How do we respond when a broken system offers no hope for a cure? 

The gospel writer wraps this messy parable up in a tidy package, explaining its meaning to us before Jesus even starts speaking: Then Jesus told them a parable about their need to pray al- ways and not to lose heart.

Is it really that simple? 

What happens when we pray always, crying out to God day and night, and God doesn’t answer? Is not losing heart a matter of willpower? If we just try hard enough can we prevent giving our- selves over to despair? I don’t know about you, but that’s certainly not my experience. And that’s why I love our first reading for this day so much.

Jacob is a mess. He stole his brother’s birthright and fled. Taken in by his uncle Laban, the tables are turned and Jacob becomes the victim of his uncle’s scheming. Now, twenty-some years later, Jacob’s about to meet his brother Esau again, the one he has so terribly wronged. And he is right- fully scared. How will Esau respond to Jacob’s homecoming?

The wrestling that I have to believe was taking place inside Jacob’s mind becomes an embodied experience on the banks of the Jabbok. Through the night, Jacob wrestles with what turns out to be the very presence of God. Jacob doesn’t let go of God. And God doesn’t let go of him. They wrestle through the night; they wrestle for as long as it takes; they wrestle until daybreak. And Jacob is wounded in that wrestling. That limp will be with him the rest of his days. But he is also blessed in that wrestling. Indeed, Jacob demands a blessing from God.

I will never forget working with a group of confirmation students as they re-enacted this scene. The student playing the part of Jacob really embraced his role. When the time came, he cried out with the loudest, most sincere, knowing-in-his-own-experience-the-pain-of-Jacob voice—Give me a blessing! It was a demand born of grief and pain, but even more so … born of hope. 

Though we are wrestling, God is still here. I am not alone. I am not abandoned to my own worst self. There is still hope. I can’t see it now, but I still long to see it. God is faithful, even to me. Even in the midst of this mess. Even in the face of such profound sorrow. Even though I’ve been changed, I’ve been wounded, I’ll be limping for the rest of my life. God, give me a blessing!

And God gives Jacob a blessing, changing his name to Israel which means, He struggles with God. This is our heritage. And in some strange and wondrous way, this is our blessing. We struggle with God. Wrestling with God is not only acceptable, it is core to who we are. 

How do we respond when a broken system offers no hope for a cure? We wrestle with God. We express our anger, our lament, our bone-deep weariness. We express our fear that change will never come. We look to God through our rage and our tears, and cry out to God to bless this world God so loves. Give us a blessing!
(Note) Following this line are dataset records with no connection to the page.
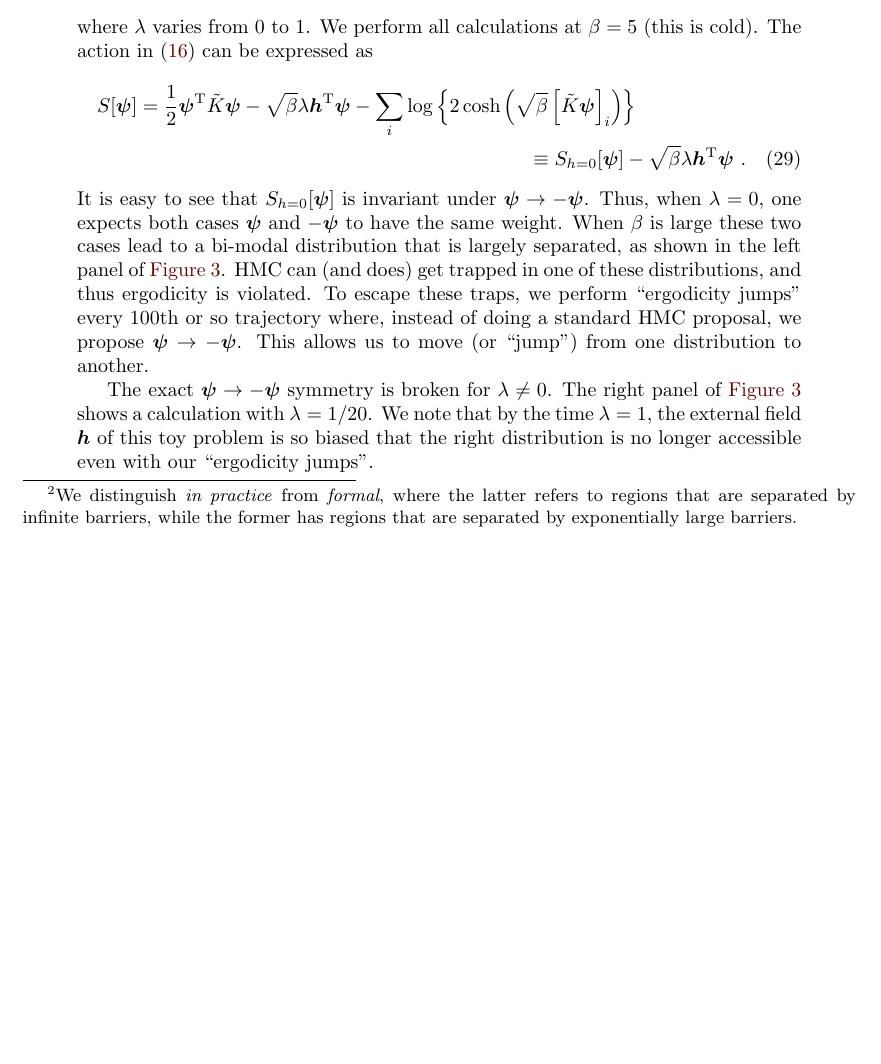
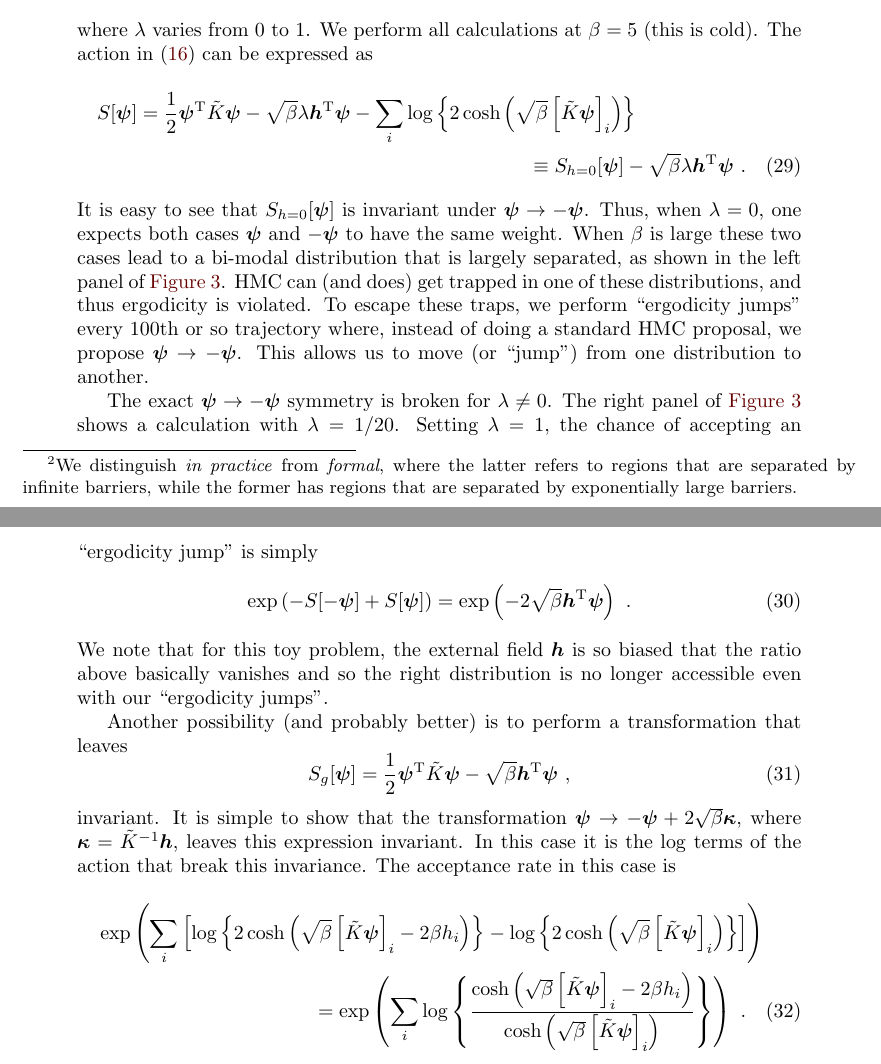
Before and after one commit to luutom/qubo-ising-hmc, a LaTeX document (doc/quboIsingHMC.tex): part of page 8 of 8 before the commit and two parts of pages 8 and 9 of 9 after it, the two joined at a grey line, cut so that both start at the same text, the shorter picture padded with empty space. Compiled offline with pdfLaTeX.

Commit message:
minor edits here and there

```diff
--- a/doc/quboIsingHMC.tex
+++ b/doc/quboIsingHMC.tex
@@ -331,7 +331,24 @@ It is easy to see that $S_{h=0}[\bm\psi]$ is invariant under $\bm \psi\to -\bm \
 \end{figure}
 HMC can (and does) get trapped in one of these distributions, and thus ergodicity is violated.  To escape these traps, we perform ``ergodicity jumps" every 100th or so trajectory where, instead of doing a standard HMC proposal, we propose $\bm\psi\to -\bm \psi$.  This allows us to move (or ``jump") from one distribution to another.
 
-The exact $\bm\psi\to -\bm \psi$ symmetry is broken for $\lambda\ne0$.  The right panel of \autoref{fig:ergH00} shows a calculation with $\lambda=1/20$.  We note that by the time $\lambda=1$, the external field $\bm h$ of this toy problem is so biased that the right distribution is no longer accessible even with our ``ergodicity jumps".
+The exact $\bm\psi\to -\bm \psi$ symmetry is broken for $\lambda\ne0$.  The right panel of \autoref{fig:ergH00} shows a calculation with $\lambda=1/20$.  Setting $\lambda=1$, the chance of accepting an ``ergodicity jump" is simply
+\begin{equation}
+\exp\left(-S[-\bm\psi]+S[\bm \psi]\right)=\exp\left(-2\sqrt{\beta}\bm h^{\rm T}\bm\psi\right)\ .
+\end{equation}
+We note that for this toy problem, the external field $\bm h$ is so biased that the ratio above basically vanishes and so the right distribution is no longer accessible even with our ``ergodicity jumps".
+
+Another possibility (and probably better) is to perform a transformation that leaves
+\begin{equation}
+S_g[\bm\psi]=\frac{1}{2}\bm\psi^{\rm T} \tilde K\bm \psi-\sqrt{\beta}\bm h^{\rm T}\bm\psi\ ,
+\end{equation}
+invariant.  It is simple to show that the transformation $\bm \psi\to-\bm \psi+2\sqrt{\beta}\bm \kappa$, where $\bm \kappa=\tilde K^{-1}\bm h$, leaves this expression invariant.  In this case it is the $\log$ terms of the action that break this invariance. The acceptance rate in this case is
+\begin{multline}
+\exp\left(\sum_i\left[\log\left\{2\cosh\left(\sqrt{\beta}\left[\tilde K\bm\psi\right]_i-2\beta h_i\right)\right\}-\log\left\{2\cosh\left(\sqrt{\beta}\left[\tilde K\bm\psi\right]_i\right)\right\}\right]\right)\\
+=\exp\left(\sum_i\log\left\{\frac{\cosh\left(\sqrt{\beta}\left[\tilde K\bm\psi\right]_i-2\beta h_i\right)}{\cosh\left(\sqrt{\beta}\left[\tilde K\bm\psi\right]_i\right)}\right\}\right)
+\ .
+\end{multline}
+
+%2\cosh\left\{\sqrt{\beta}\left[\tilde K\bm\psi\right]_i\right)\right\}\right]\
 %\newpage
 %\appendix
 
```
Also changed, not shown: 2 other files.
How does God respond when a broken system offers no hope for a cure? The Word became flesh and dwelled among us. Jesus moved into the neighborhood. He was lauded and rejected. He was seen as a savior and as a threat. He wrestled with God on the night in which he was betrayed. He prayed, Father, if you are willing, remove this cup from me, yet not my will but yours be done. 
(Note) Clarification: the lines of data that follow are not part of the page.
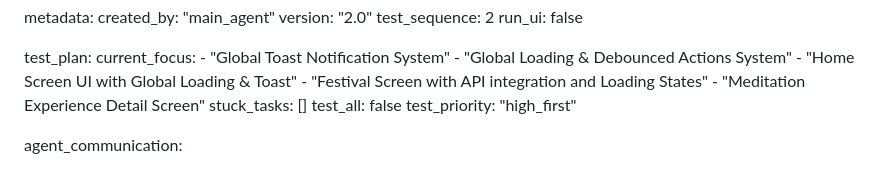
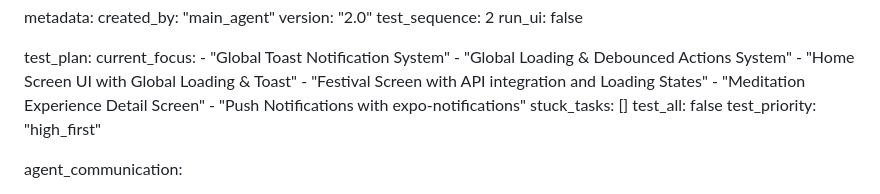
Before and after one commit to Tencho-AI-893/Tensho-893, a Markdown page: test_result.md, the part around the change. Drawn GitHub-style.

Commit message:
auto-commit for 9133a7f7-b69b-408f-ba84-1bb11ae6511d

```diff
--- a/test_result.md
+++ b/test_result.md
@@ -284,6 +284,7 @@ test_plan:
     - "Home Screen UI with Global Loading & Toast"
     - "Festival Screen with API integration and Loading States"
     - "Meditation Experience Detail Screen"
+    - "Push Notifications with expo-notifications"
   stuck_tasks: []
   test_all: false
   test_priority: "high_first"
```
This is the one in whose name we pray. This is the one who knows firsthand our sorrows and our suffering. This is the one who wrestled through the night to bless the whole world. And when daybreak came, his grave was empty and death, in every vile form it takes, was defeated forever.
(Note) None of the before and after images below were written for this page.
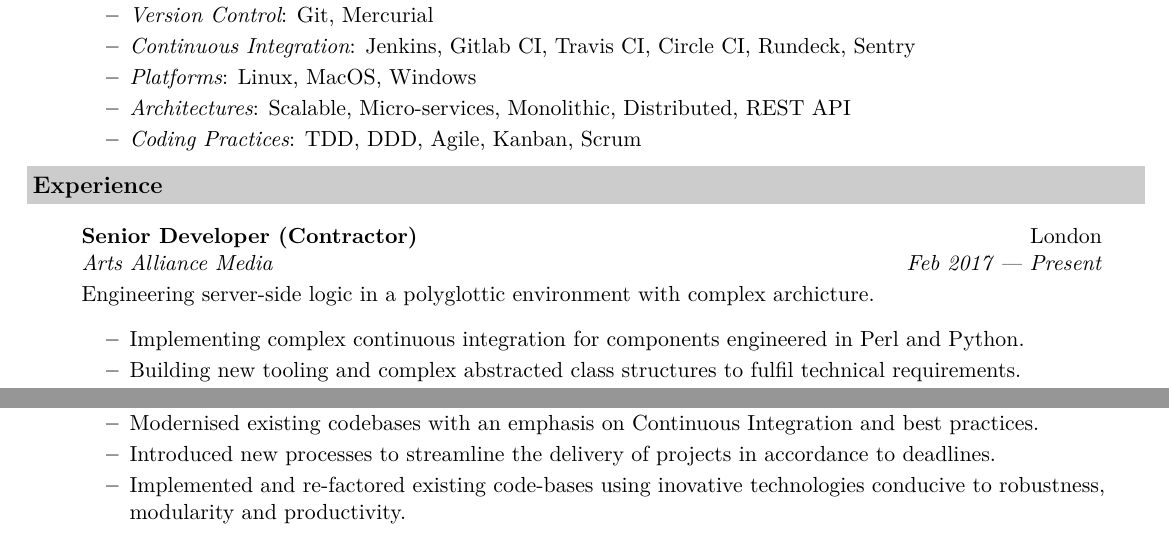
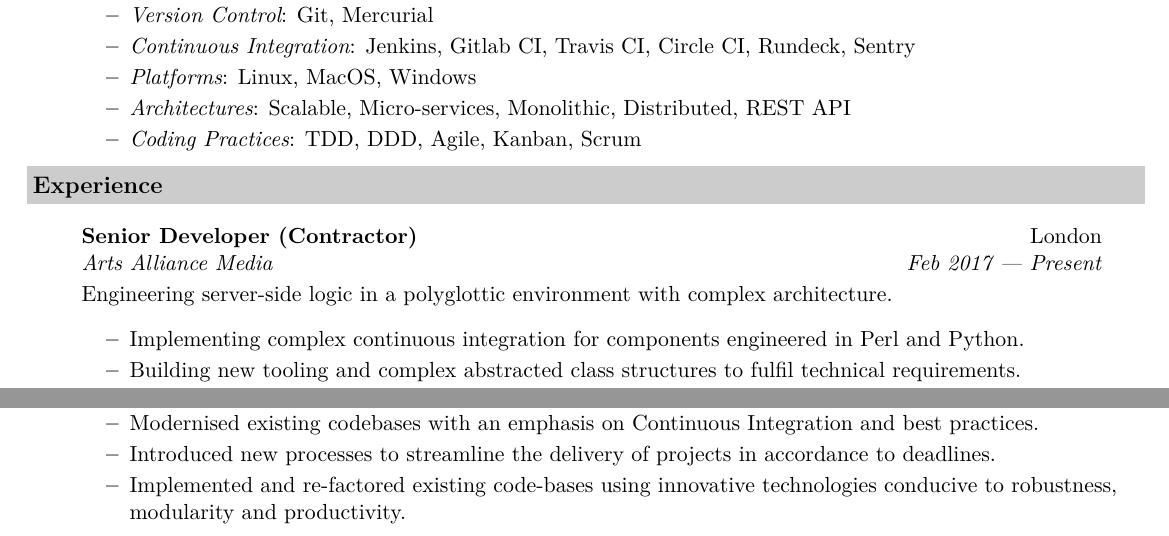
Before and after one commit to zsoobhan/resume, a LaTeX CV (resume.tex): two parts of page 1 of 2, joined at a grey line, cut so that both start at the same text. Compiled offline with XeLaTeX.

Commit message:
Fix spelling mistakes

```diff
--- a/resume.tex
+++ b/resume.tex
@@ -76,7 +76,7 @@
         \item[]
             \ressubheading{Senior Developer (Contractor)}{London}{Arts Alliance Media}{Feb 2017 --- Present}
         \item[]
-            \resdescription{Engineering server-side logic in a polyglottic environment with complex archicture.}
+            \resdescription{Engineering server-side logic in a polyglottic environment with complex architecture.}
             \begin{itemize}
                     \resitem{Implementing complex continuous integration for components engineered in Perl and Python.}
                     \resitem{Building new tooling and complex abstracted class structures to fulfil technical requirements.}
@@ -101,7 +101,7 @@
                     \resitem{Provided guidance and mentorship to a small team.}
                     \resitem{Modernised existing codebases with an emphasis on Continuous Integration and best practices.}
                     \resitem{Introduced new processes to streamline the delivery of projects in accordance to deadlines.}
-                    \resitem{Implemented and re-factored existing code-bases using inovative technologies conducive to robustness, modularity and productivity.}
+                    \resitem{Implemented and re-factored existing code-bases using innovative technologies conducive to robustness, modularity and productivity.}
                     \resitem{Assessed the viability solutions and delivered completed features in accordance to agreed terms.}
             \end{itemize}
         \item[]
```
Also changed, not shown: resume.pdf.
Not today ALS. Not today gun violence. Not today systemic racism. Not today political corruption. Not today COVID. Not today hate. Not today death. Not today.

How does God respond when a broken system offers no hope for a cure? The Lord will preserve you from all evil and will keep your life. 

How do we respond, held in this promise, when a broken system offers no hope for a cure? Not by our own willpower, but by the power of the Holy Spirit, we persist.

United with Christ in the waters of baptism, fed and strengthened for the journey at his table, we join Jesus in wrestling out of death a blessing of abundant life for the world.